Tip: When troubleshooting, sometimes it's the unexpected

Sometimes when troubleshooting aspects of programs or OS features, we may assume some things are not related to the problem we are experiencing, either by dismissing them or more commonly by just overlooking them as a potential contributor to the problem at hand.

Sometimes when troubleshooting aspects of programs or OS features, we may assume some things are not related to the problem we are experiencing, either by dismissing them or more commonly by just overlooking them as a potential contributor to the problem at hand.

MacFixIt reader "Mark" contacted us regarding a problem with some features of Safari, including that the Top Sites and the Cover Flow of the browser history were not working. Initial troubleshooting efforts included reinstalling the system software along with graphics drivers for his third-party graphics card, and removing preferences and plug-ins; however, none of these efforts helped the situation.

It turns out, the problem happened because of some faulty graphic driver settings that were preventing Safari's "Top Sites" feature from working, and was found when the system profiler listed "Quartz Extreme" as not being enabled for the active display. This could have been caused by the third-party drivers and video card being used, but also could be from numerous other applications, system add-ons, or other modifications. In this case, toggling between different display modes corrected the faulty driver settings and fixed the issue.

Though Safari's "Top Sites" feature does not require Quartz Extreme in order to run (just boot into Safe Mode to try it out), it may require some other GPU or graphics driver features to be enabled, such as specific OpenGL functions that could be disabled with a driver error. The specifics are unclear, however, it is worth noting that a seemingly unrelated item such as a graphics driver problem could affect a program's features.

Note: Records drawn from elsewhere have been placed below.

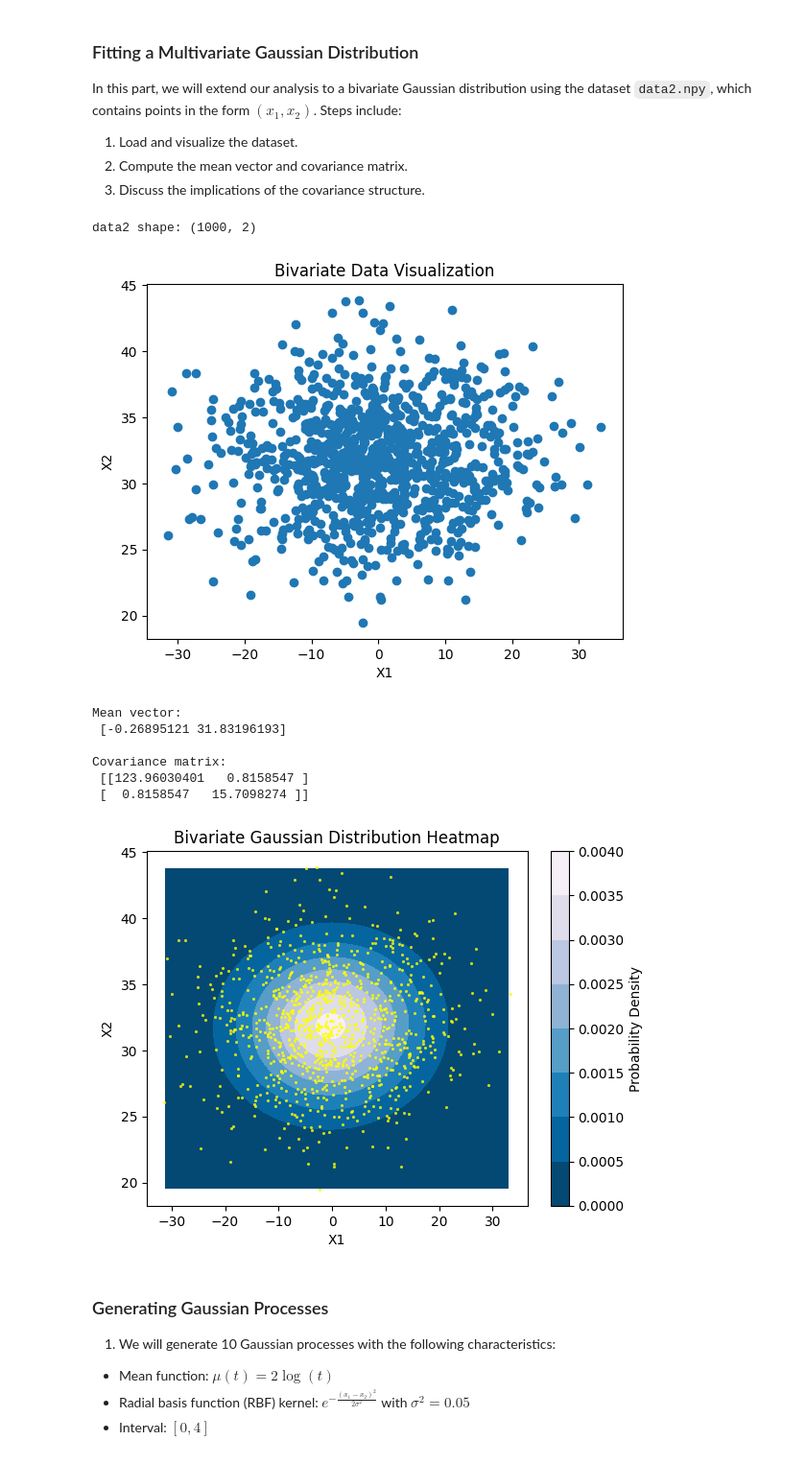
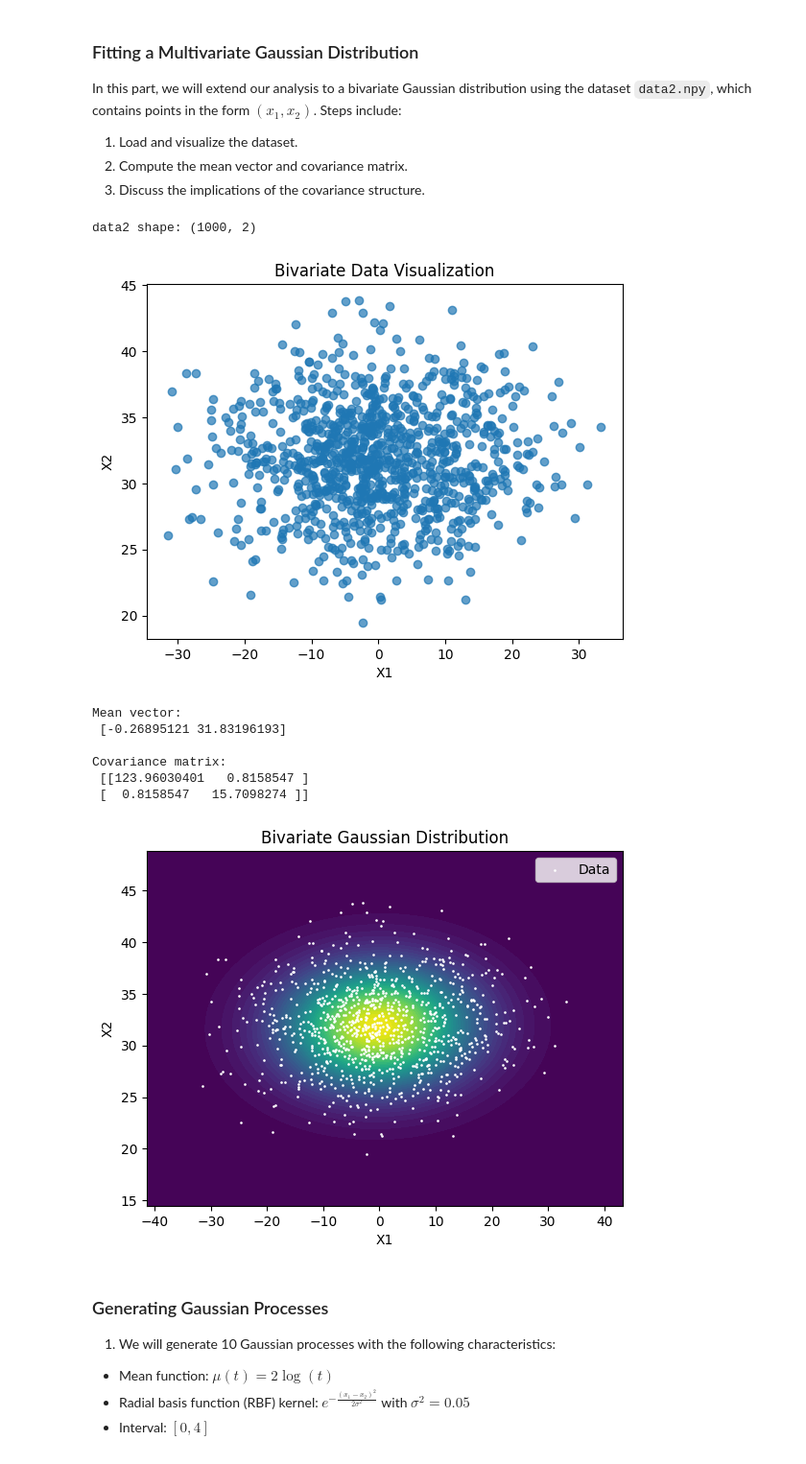
Before and after one commit to nimaazarr/SP_Project, a Jupyter notebook: stochastic_processes_project.ipynb, the cells around one changed output. Shown at 96% size. Cells and saved outputs as stored; diff of their text form; code cells hidden in the pictures.

```diff
--- a/stochastic_processes_project.ipynb
+++ b/stochastic_processes_project.ipynb
@@ -120,15 +120,21 @@ In this part, we will extend our analysis to a bivariate Gaussian distribution u
 data2 = np.load('data2.npy')
 print("data2 shape:", data2.shape)
 
+data2_x = data2[:,0]
+data2_y = data2[:,1]
+
+xmin, xmax = np.min(data2_x), np.max(data2_x)
+ymin, ymax = np.min(data2_y), np.max(data2_y)
+
 # Plot data
-plt.scatter(data2[:, 0], data2[:, 1])
+plt.scatter(data2[:, 0], data2[:, 1], alpha=0.7)
 plt.title('Bivariate Data Visualization')
 plt.xlabel('X1')
 plt.ylabel('X2')
 plt.show()
 # %% [output]
 data2 shape: (1000, 2)
-[figure, old version]
+[figure, new version]
 # %%
 # Calculate mean vector and covariance matrix
 mu = np.mean(data2, axis=0)
@@ -146,26 +152,30 @@ Covariance matrix:
 # %%
 # Create a distribution based on mean and covariance
 bivariate_dist = stats.multivariate_normal(mean=mu, cov=sigma)
 
 # Create a mesh grid
-x = np.linspace(min(data2[:, 0]), max(data2[:, 0]), 100)
-y = np.linspace(min(data2[:, 1]), max(data2[:, 1]), 100)
-X, Y = np.meshgrid(x, y)
+X, Y = np.meshgrid(np.linspace(xmin-10, xmax+10, 100), np.linspace(ymin-5, ymax+5, 100))
 
-# Calculate pdf for each point in mesh grid
+
+# Calculate pdf for each point in mesh rid
 pos = np.dstack((X, Y))
 pdf = bivariate_dist.pdf(pos)
 
-# Plot heatmap
-plt.contourf(pdf, extent=(min(data2[:, 0]), max(data2[:, 0]), min(data2[:, 1]), max(data2[:, 1])), origin='lower', cmap=cm.PuBu_r)
-plt.colorbar(label='Probability Density')
-plt.scatter(data2[:, 0], data2[:, 1], s=5, color='yellow',linewidths=0.01, alpha=0.8)
-plt.title('Bivariate Gaussian Distribution Heatmap')
+# Plot contour
+plt.contourf(X, Y, pdf, levels=50, cmap='viridis')
+
+
+# Plot the data points
+# plt.scatter(data_x, data_y, alpha=0.6, color='white', edgecolor='k', s=10)
+
+plt.scatter(data2_x, data2_y, alpha=1, color='white', label='Data', s=0.8)
+plt.title('Bivariate Gaussian Distribution')
 plt.xlabel('X1')
 plt.ylabel('X2')
+plt.legend()
 plt.show()
 # %% [output]
-[figure, old version]
+[figure, new version]
 # %% [markdown]
 ### Generating Gaussian Processes
 
```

In this instance, the Quartz Extreme feature being disabled was indicative of a deeper problem with the graphics drivers, which in turn were affecting Safari and perhaps other programs. Keep your mind open when tackling various problems, and be sure when troubleshooting to not dismiss every aspect of your system as a potential contributor to the problem at hand. Try numerous angles and approaches, even if you think they may not be related.



Questions? Comments? Post them below or e-mail us!
Be sure to check us out on Twitter and the CNET Mac forums.

About the author

    Topher, an avid Mac user for the past 15 years, has been a contributing author to MacFixIt since the spring of 2008. One of his passions is troubleshooting Mac problems and making the best use of Macs and Apple hardware at home and in the workplace.

     

    Join the discussion

    Conversation powered by Livefyre

    Don't Miss
    Hot Products
    Trending on CNET

    HOT ON CNET

    Is your phone battery always at 4 percent?

    These battery packs will give your device the extra juice to power through all of those texts and phone calls.